Oct 20 2021
The Food Biz Episode 13 Recap: Whether the Weather is Fine with Kevin Marcus
On this week’s episode of The Food Biz, hosts Kristyn Tarpey and Ryan Nelson are joined by Kevin Marcus, President, and CEO of Marcus Weather. Marcus Weather specializes in the quantification of short, medium, and long-range weather on crop yield and energy demand.
The three discuss climate patterns in the Pacific Ocean, severe weather events, supply chain disruptions, and climate change.
Kevin kicks off the podcast by giving some background on his role in Marcus Weather and how he got started in the industry. Kevin explains that he’s been in the weather industry for over 40 years. As a child, he was fascinated with the weather and agriculture. He followed that passion into college, earning a Bachelor’s Degree in Meteorology from Penn State University with a minor in horticulture and later earning a Master’s Degree in Agronomy from the University of Maryland. He joined Earth Satellite Corporation (now Maxar) in 1980 and spent the first 20 years of his professional career with the commercial services group known as Cropcast. Kevin formed Marcus Weather services in 2001 exclusively for commodity hedge funds and food processors seeking an edge in trading and hedging.
The three then jump into a discussion on El Niño, La Niña, and severe weather events. Kevin explains the differences between El Niño and La Niña. El Niño is the warm side of the tropical Pacific ocean, and La Niña refers to the cooling of the same area. We typically see better grain production in years of El Niño, because of the warm, moist conditions emanating off the south pacific. With El Niño we typically see a better distribution of rainfall and more moderate temperatures. With La Niña, we typically see more extreme conditions of warm and cold. We also see very sharp transition zones between wet and dry. For example, there could be a drought in North Dakota and flooding conditions in Illinois.

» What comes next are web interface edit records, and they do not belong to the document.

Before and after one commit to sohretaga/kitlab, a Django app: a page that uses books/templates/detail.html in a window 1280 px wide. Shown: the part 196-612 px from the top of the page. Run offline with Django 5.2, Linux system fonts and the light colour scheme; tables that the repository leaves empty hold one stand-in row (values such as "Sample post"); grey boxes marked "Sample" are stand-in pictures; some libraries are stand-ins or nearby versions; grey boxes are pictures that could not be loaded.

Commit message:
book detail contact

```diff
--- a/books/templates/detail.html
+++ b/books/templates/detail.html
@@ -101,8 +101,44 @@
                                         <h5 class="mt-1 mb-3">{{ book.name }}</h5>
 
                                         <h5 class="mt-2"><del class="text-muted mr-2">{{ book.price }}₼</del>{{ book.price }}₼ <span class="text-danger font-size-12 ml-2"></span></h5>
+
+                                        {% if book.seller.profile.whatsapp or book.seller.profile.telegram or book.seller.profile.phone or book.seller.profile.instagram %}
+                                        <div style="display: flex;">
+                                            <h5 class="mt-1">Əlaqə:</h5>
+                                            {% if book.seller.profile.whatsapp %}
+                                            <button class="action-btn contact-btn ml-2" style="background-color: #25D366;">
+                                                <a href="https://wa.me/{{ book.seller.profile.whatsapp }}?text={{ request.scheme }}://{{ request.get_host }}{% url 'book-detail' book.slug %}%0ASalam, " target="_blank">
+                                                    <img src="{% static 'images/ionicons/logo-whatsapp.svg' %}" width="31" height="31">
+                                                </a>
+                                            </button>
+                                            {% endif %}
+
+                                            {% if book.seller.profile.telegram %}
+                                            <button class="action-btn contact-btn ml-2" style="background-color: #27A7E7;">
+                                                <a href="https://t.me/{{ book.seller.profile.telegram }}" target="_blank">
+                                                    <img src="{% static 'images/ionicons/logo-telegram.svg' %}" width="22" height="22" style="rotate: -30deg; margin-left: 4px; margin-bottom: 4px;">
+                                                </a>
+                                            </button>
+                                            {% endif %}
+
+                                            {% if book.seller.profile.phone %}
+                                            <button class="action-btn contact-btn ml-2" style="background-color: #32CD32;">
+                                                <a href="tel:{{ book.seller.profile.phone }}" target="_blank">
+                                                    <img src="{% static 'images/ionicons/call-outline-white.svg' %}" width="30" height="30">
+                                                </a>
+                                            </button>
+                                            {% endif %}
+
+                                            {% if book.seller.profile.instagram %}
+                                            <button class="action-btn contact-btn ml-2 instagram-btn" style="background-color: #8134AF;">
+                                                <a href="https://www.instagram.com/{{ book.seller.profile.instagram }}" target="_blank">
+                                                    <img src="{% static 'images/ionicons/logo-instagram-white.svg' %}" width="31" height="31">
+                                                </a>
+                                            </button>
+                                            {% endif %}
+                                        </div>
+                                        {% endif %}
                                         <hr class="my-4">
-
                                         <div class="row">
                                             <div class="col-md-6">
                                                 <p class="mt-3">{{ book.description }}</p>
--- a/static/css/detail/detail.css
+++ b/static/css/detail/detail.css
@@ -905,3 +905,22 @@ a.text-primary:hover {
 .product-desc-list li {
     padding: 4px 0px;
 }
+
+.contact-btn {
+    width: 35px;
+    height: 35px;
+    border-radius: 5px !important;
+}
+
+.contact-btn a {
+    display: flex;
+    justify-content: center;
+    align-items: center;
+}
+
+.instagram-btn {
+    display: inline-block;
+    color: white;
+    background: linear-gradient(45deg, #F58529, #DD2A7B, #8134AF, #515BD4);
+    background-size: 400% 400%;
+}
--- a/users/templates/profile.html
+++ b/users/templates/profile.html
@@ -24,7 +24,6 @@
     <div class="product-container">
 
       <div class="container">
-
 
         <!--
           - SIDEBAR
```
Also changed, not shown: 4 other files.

The conversation progresses into a discussion on Forest Fires. Kevin explains that the number of forest fires we saw this past summer was in the mid-range, however, due to poor forest management these fires are burning hotter and are smokier because there is so much kindling to keep the fires going.
The conversation transitions to a discussion on supply chain disruptions. Kristyn asks Kevin what he thinks the most significant impacts have been holistically from the weather events in the Golf. Kevin answers that luckily Hurricane Ida hit when we had the least amount of barge traffic in the Golf. However, there are reports that some of the fertilizer production had to be taken offline. This, combined with other issues, such as disruptions with shipping, is creating a major problem for fertilizer next year. As a result, Kevin said he is already seeing a decrease in how much corn may be planted next year. These disruptions also impact chemical controls, fungicides, and herbicides, which can lead to more problems with weeds and insects. So even under ideal weather conditions, Kevin said we may see lower yields next year.
Kristyn then asks Kevin how this growing season has been for corn and soybeans. Kevin says that the genetics of the crops this season is remarkable and they can produce quite well. However, we haven’t been seeing the improvement in corn yields that we have been seeing with soybeans. Looking ahead to 2022, Kevin says it does not look like we are going into an El Niño, therefore we are expecting normal to below normal rainfall for 2022. Kevin said that this suggests we are going to see lower yields.
Lastly, Kristyn asks Kevin about his thoughts on climate change. Kevin said he believes that the climate is always changing and the debate should instead be “what’s the driver?”. With climate change, you need to find out what is a natural cycle and what is man’s contribution. Kevin believes that 99% of climate change comes from natural cycles.
This episode covered a lot of ground, so make sure to listen to the entire episode on Spotify or in the Apple Podcasts App! While you’re there, don’t forget to subscribe. Also, feel free to reach out to us by email at firstname.lastname@example.org with any discussion topics, questions, comments, or overall feedback; Ryan and Kristyn would love to hear from you!